The years went on, five to be exact. Five years that had more miserable moments than happy ones. In general, I wasn’t a nice person to be around, and the worst part was that I knew it and couldn’t stop it. There’s nothing worse than hurting the people that just want to love you and support you. I’m blessed and forever grateful that Matt fought both with and for me over the years, I was not an easy person to live with, let alone love.
Birth control can effect women in a number of different ways and not everyone has as “disruptive” of an experience as I did. It was during my research for a solution that I came across this Vanity Fair article, the lawsuit against Nuva Ring that had settled in February 2014, and a list of NuvaRing side effects (which I probably should have looked at long before). All of the changes I had experienced were on that list and since I didn’t want to risk any further side effects, it was time for a change.
Finally, in March 2014 after a chat with my new doctor, I cut the ties with my birth control. I was ready to have my life and my relationship back in good standing. We were at a point where if kids did happen, it would no longer seem like the end of the world. I was tired of being depressed and not recognizing the person in the mirror. I wanted to be me again. I wanted to be happy.
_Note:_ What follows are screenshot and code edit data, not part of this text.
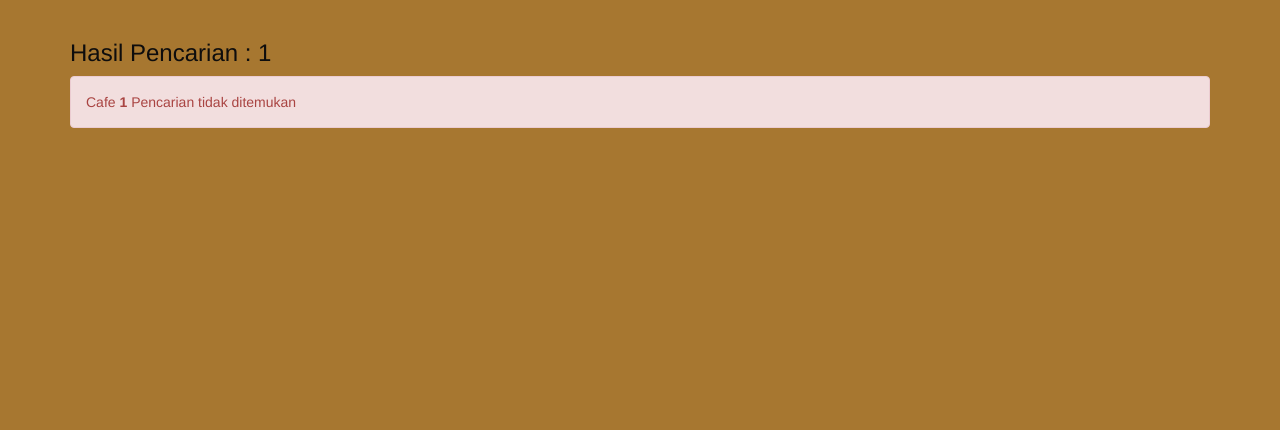
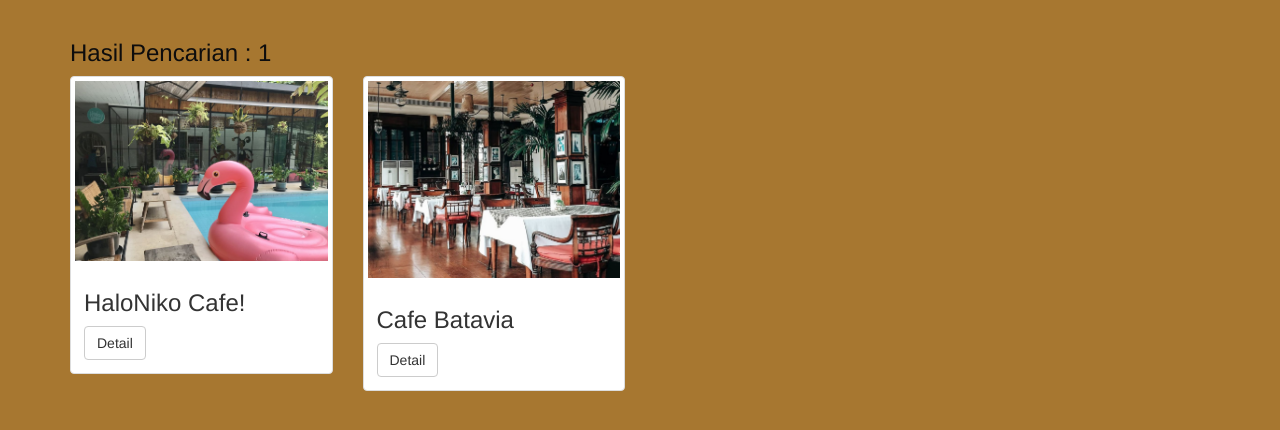
Before and after one commit to Haidar-art/PBI-KELOMPOK-6-AHICC, a PHP site: page /pencarian.php?keyword=1 in a window 1280 px wide. Shown: the part 72-502 px from the top of the page. Run offline with PHP 8.4, Linux system fonts and the light colour scheme; data comes from the database, SQL or seed files in the repository; data that the repository does not hold is empty.

Commit message:
Add files via upload

```diff
--- a/pencarian.php
+++ b/pencarian.php
@@ -8,7 +8,7 @@
 
 $semuadata=array();
 $ambil = $koneksi->query("SELECT * FROM tambah_cafe WHERE nama_toko_cafe LIKE '%$keyword%'
-    OR deskripsi_cafe LIKE '%%$keyword%'");
+    OR alamat_cafe LIKE '%%$keyword%'");
     while($pecah = $ambil->fetch_assoc())
     {
         $semuadata[]=$pecah;
@@ -44,7 +44,7 @@
                 <img src="fotocafe/<?php echo $value["foto"] ?>"alt="" class="img-responsive">
                 <div class="caption">
                     <h3><?php echo $value["nama_toko_cafe"] ?></h3>
-                    <a href="detail.php?id=<?php echo $value ["id_tambah_cafe"];?> "class="btn btn-default">Detail</a>
+                    <a href="detail.php?id=<?php echo $detail ["nama_toko_cafe"];?> "class="btn btn-default">Detail</a>
                 </div>
             </div>
         </div>
```
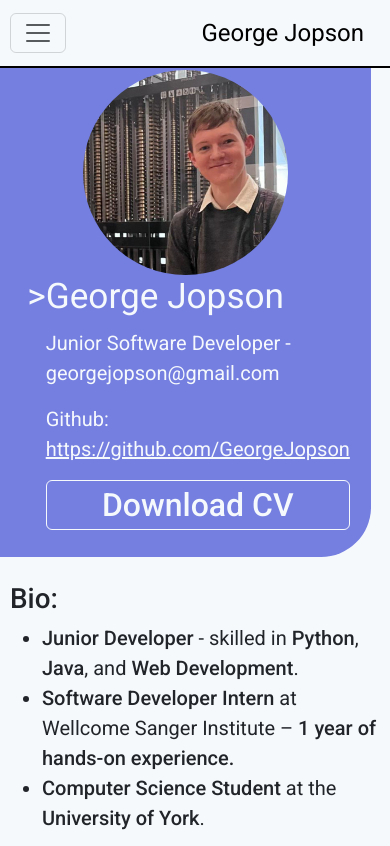
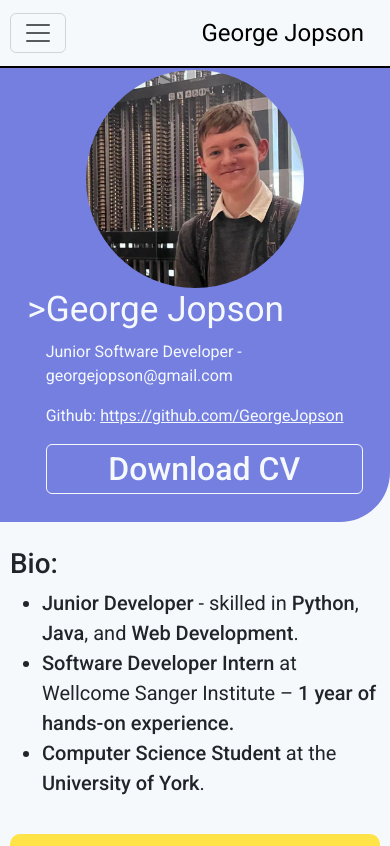
Before and after one commit to GeorgeJopson/GeorgeJopson.github.io, a React (Create React App) app: page / in a window 390 px wide. Shown: the top 846 px of the page. Built offline with nearby package versions, Linux system fonts and the light colour scheme.

Commit message:
Refactor Header to be responsive at smaller screen widths

```diff
--- a/src/WorkExperience/WorkExperience.css
+++ b/src/WorkExperience/WorkExperience.css
@@ -5,7 +5,3 @@
   text-align: left;
   padding: 10px;
 }
-
-.workExperienceDescription{
-  font-size: 1.25em;
-}
--- a/src/header/Header.css
+++ b/src/header/Header.css
@@ -5,7 +5,7 @@
   align-items: center;
 
   margin: 0 5% 15px 0;
-  padding: 70px 1% 1% 1%;
+  padding: 80px 1% 1% 1%;
   border-radius: 0 0 50px 0;
 
   background-color: #747fe0;
@@ -66,6 +66,7 @@
 @media (max-width: 480px) {
   .header{
     padding: 70px 7% 7% 7%;
+    margin: 0 0 15px 0;
   }
   .profilePicWrapper{
     width: 65%;
--- a/src/header/Header.js
+++ b/src/header/Header.js
@@ -30,8 +30,8 @@ function HeaderTitleoBox(){
         <h1 className="title robotoRegular">&gt;</h1>
         <div>
           <h1 className='title robotoRegular'>George Jopson</h1>
-          <p className="subtitle robotoRegular paragraphText">Junior Software Developer - georgejopson@gmail.com</p>
-          <p className="subtitle robotoRegular paragraphText">Github: <a href="https://github.com/GeorgeJopson" className="subtitle robotoRegular" target="_blank" rel="noreferrer">https://github.com/GeorgeJopson</a></p>
+          <p className="subtitle robotoRegular smallParagraphText">Junior Software Developer - georgejopson@gmail.com</p>
+          <p className="subtitle robotoRegular smallParagraphText">Github: <a href="https://github.com/GeorgeJopson" className="subtitle robotoRegular" target="_blank" rel="noreferrer">https://github.com/GeorgeJopson</a></p>
           <DownloadCVButton />
         </div>
       </div>
--- a/src/stylings/fonts.css
+++ b/src/stylings/fonts.css
@@ -70,6 +70,10 @@
   font-style: italic;
 }
 
+.smallParagraphText{
+  font-size: 1em;
+}
+
 .paragraphText{
   font-size: 1.25em;
 }
```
It can take a full year for the effects of birth control to leave your system and allow your body and hormones to regulate themselves. Within a month I started feeling better and I would say it was about 9 months before I felt fully normal. I was happy, and my marriage was reaping all the benefits. My sex drive returned almost immediately and the weight loss came easier than it had before.
While quitting my birth control strengthened my marriage, I think that being on it strengthened it as well. We survived what was a really long and rough patch, and we’re on the other side now, better because of it. I almost titled this post “How Quitting my Birth Control Strengthened my Marriage”, and like I said, it did, but the truth is quitting my birth control saved me.
I missed the fun and ambitious girl I once was and I needed to find her again. This was a huge step in that process, it was like having the fog lifted and seeing myself for the first time in years. Suddenly, I had more motivation, I had dreams again, and I had myself. I am not even remotely close to the woman I was more than a year ago. Now I’m 25 and I’ve found my passion for life again and even on the bad days, I’m still happy. I took control of my life and it felt good – it feels good. Regardless of what your struggle is, meet it head on and don’t let it steer your life.
I’m not against birth control, many women use it without any side effects. But I know that there are plenty of you out there just like me, Google searching to figure out what’s wrong with you with WebMD telling you it’s cancer or he’s just not the right one. The truth is, you’re normal, what your going through is not your fault. It’s amazing how many people I have encountered that have gone through similar experiences since I’ve opened up about mine.
If this story sounds familiar, I urge you to talk to your doctor and see if quitting your birth control might benefit you. If you don’t feel comfortable with what they have to say, seek a second opinion, I wish I’d done that sooner.